If you have ever driven the 4-hour road trip from Miami south through the Florida Keys to Key West on the two-lane Route 1, you may have noticed portions of a structure over open water on the trip on your right hand and left-hand sides.
Built primarily in the last quarter of the 19th century and the first decade of the 20th century, the Florida Ease Coast RR (FEC) was a project of Standard Oil principal Henry Flagler.
He originally visited Florida with his first wife, Mary; they sought assistance with the health issues she faced. A key strategist who worked closely with John D. Rockefeller building the Standard Oil Trust, Flagler noted both great potential and a lack of services during his stay at St. Augustine. He subsequently began what amounted to his second career, developing resorts, industries, and communities all along Florida’s shores abutting the Atlantic Ocean.
The FEC and Henry Flagler are best known for building the railroad to Key West, a city of almost 20,000 inhabitants located 128 miles beyond the end of mainland Florida. This portion of the railroad, known as the Overseas Railroad, was considered an engineering marvel of its time, the eighth wonder of the world, because its construction took it over miles of open water. A project of this nature had never been undertaken, before, by private interests. Construction began in 1905 and was completed in 1912.
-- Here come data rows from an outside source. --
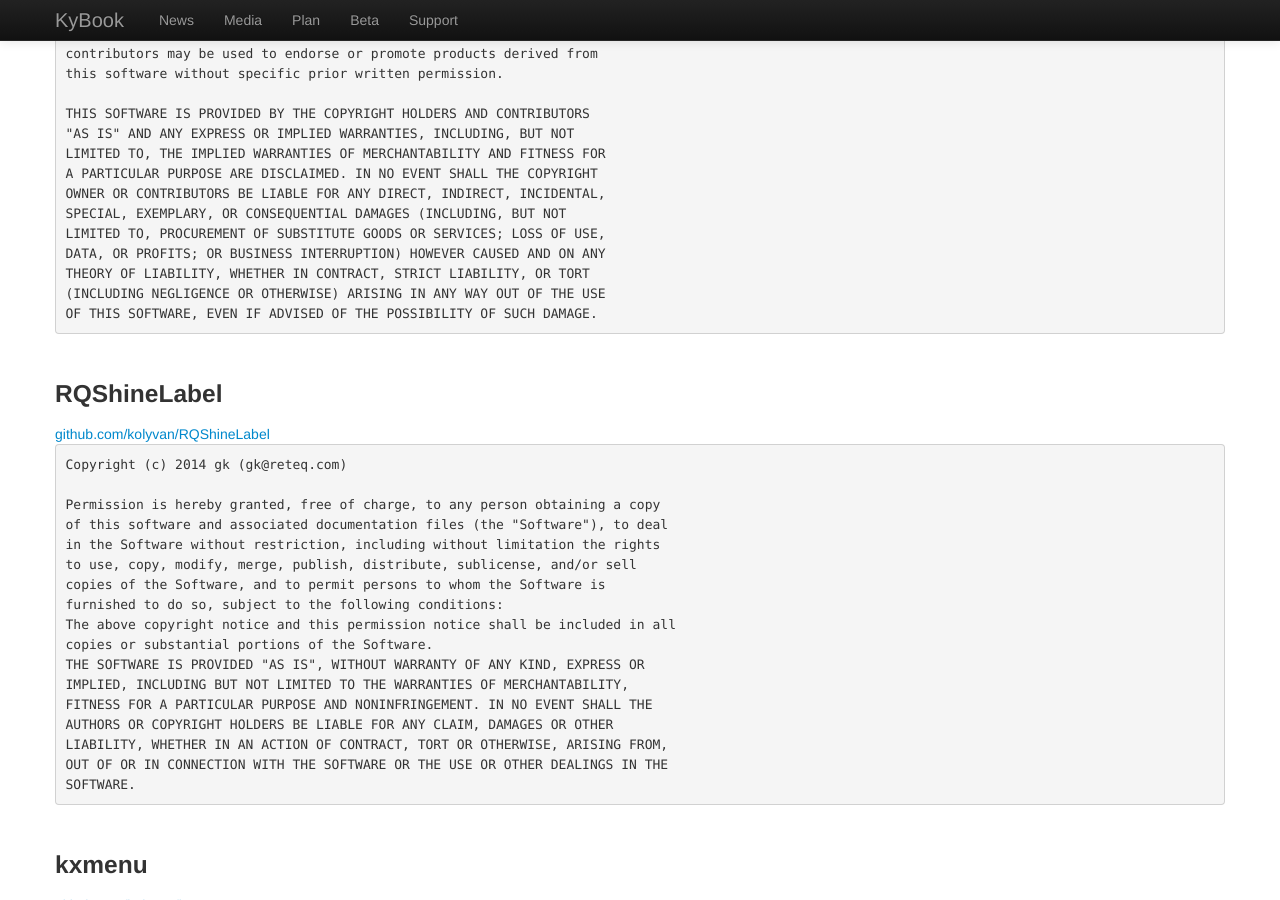
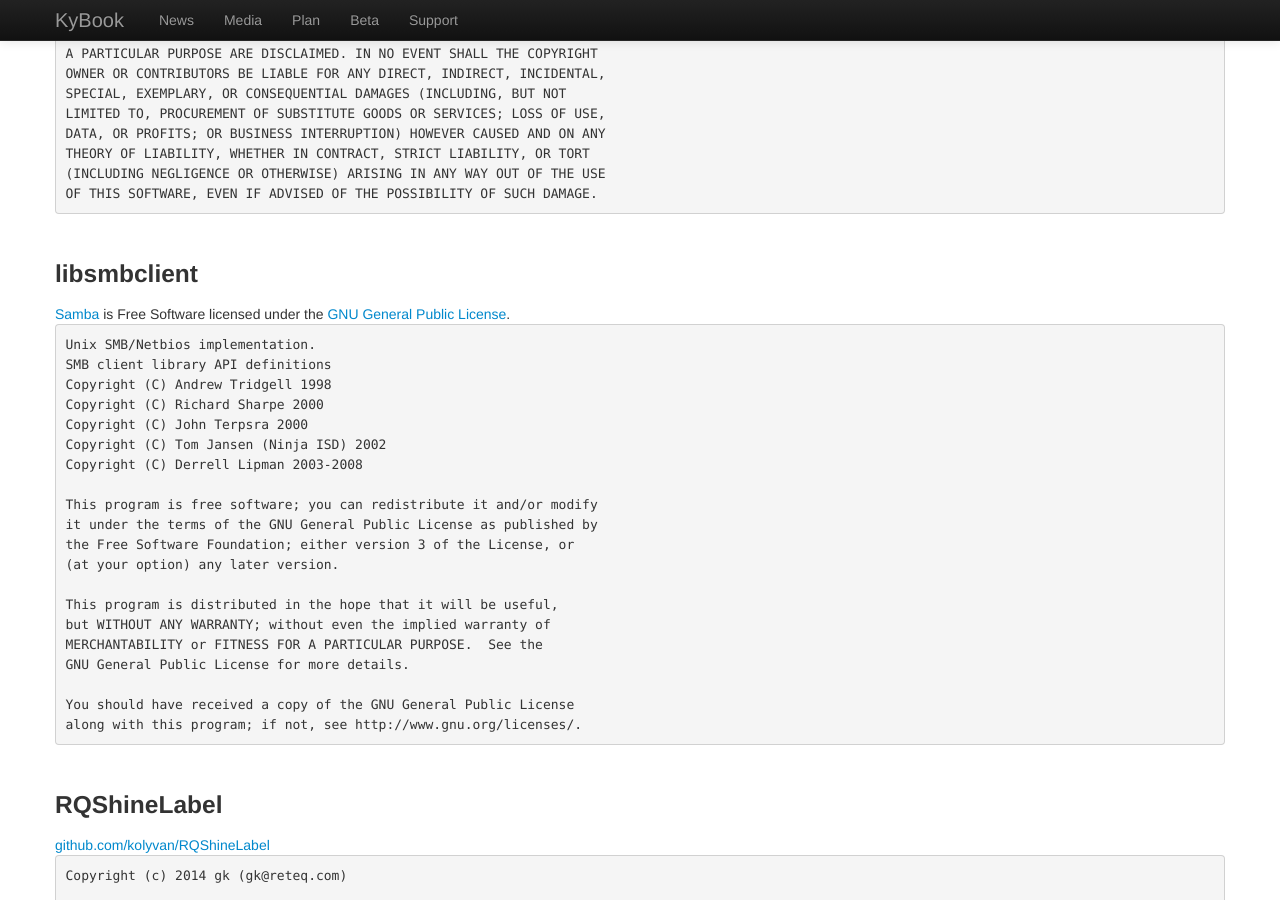
Before and after one commit to kolyvan/kolyvan.github.com, a Jekyll site: the page built from kybook/licensing.html, in a window 1280 px wide and 900 px high, scrolled down 12203 px. Built offline with Jekyll 4.4.1, drawn with Linux system fonts in a browser that asks for light colours; nearby versions of some CDN libraries.

Commit message:
add notice about samba in open-source licensing

```diff
--- a/kybook/licensing.html
+++ b/kybook/licensing.html
@@ -617,6 +617,34 @@
 <br />
 
 <div>
+<h3>libsmbclient</h3>
+<div><a href="https://www.samba.org">Samba</a> is Free Software licensed under the <a href="http://www.samba.org/samba/docs/GPL.html">GNU General Public License</a>.</div>
+<pre>
+Unix SMB/Netbios implementation.
+SMB client library API definitions
+Copyright (C) Andrew Tridgell 1998
+Copyright (C) Richard Sharpe 2000
+Copyright (C) John Terpsra 2000
+Copyright (C) Tom Jansen (Ninja ISD) 2002
+Copyright (C) Derrell Lipman 2003-2008
+
+This program is free software; you can redistribute it and/or modify
+it under the terms of the GNU General Public License as published by
+the Free Software Foundation; either version 3 of the License, or
+(at your option) any later version.
+
+This program is distributed in the hope that it will be useful,
+but WITHOUT ANY WARRANTY; without even the implied warranty of
+MERCHANTABILITY or FITNESS FOR A PARTICULAR PURPOSE.  See the
+GNU General Public License for more details.
+
+You should have received a copy of the GNU General Public License
+along with this program; if not, see http://www.gnu.org/licenses/.
+</pre>
+</div>
+<br />
+
+<div>
 <h3>RQShineLabel</h3>
 <div><a href="https://github.com/kolyvan/RQShineLabel">github.com/kolyvan/RQShineLabel</a></div>
 <pre>
```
Flagler became particularly interested in linking Key West to the mainland after the construction of the Panama Canal was announced by the United States in 1905. As the closest deep-water port in the United States to the canal, Key West was positioned to take advantage of significant new trade with the west that would be enabled by the opening of the canal – this, in addition to the city’s existing involvement with Cuban and Latin American trade. Key West was a major coaling station for ship traffic between South America and New York. Flagler thought it would be profitable for coal to be brought by railroad to Key West for coaling those ships. Though, by the time the extension was finished, the range of ships had been extended to such a degree that they no longer stopped in Key West for coal. The final link of the Florida East Coast Railway to Trumbo Point in Key West was completed in 1912. On January 22, the first passenger train rode into Key West, marking the completion of the railroad’s oversea connection to Key West and the linkage by railway of the entire east coast of Florida.
The Key West extension was heavily damaged and partially destroyed in the Labor Day Hurricane of 1935. Track, bridges and roadbed were washed away by the hurricane. The Florida East Coast Railway quickly determined that it was financially unable to rebuild the destroyed sections. The roadbed and remaining bridges south of Florida City were then sold to the state of Florida, which built the Overseas Highway to Key West, using much of the remaining railway infrastructure. A rebuilt Overseas Highway (U.S. Route 1), taking an alignment that closely follows the Overseas Railroad’s original routing, continues to provide the only highway link to Key West, ending near the southernmost point in the continental United States. The remaining Long Key Viaduct, Seven Mile Bridge, and Bahia Honda Rail Bridge that once carried the Key West extension still stand and are on the National Register of Historic Places.
Currently, the remaining bridges are utilized as walkways and bike paths for the local residents and tourists. In spite of the destruction caused by the 1935 Hurricane, the cement pilings and arches to support the bridges were so well built, that hurricanes, storms and weather in the following years have had no effect upon them. Talk about repurposing the railroad’s steel rails. These became part of the railings on the walkways and bike paths.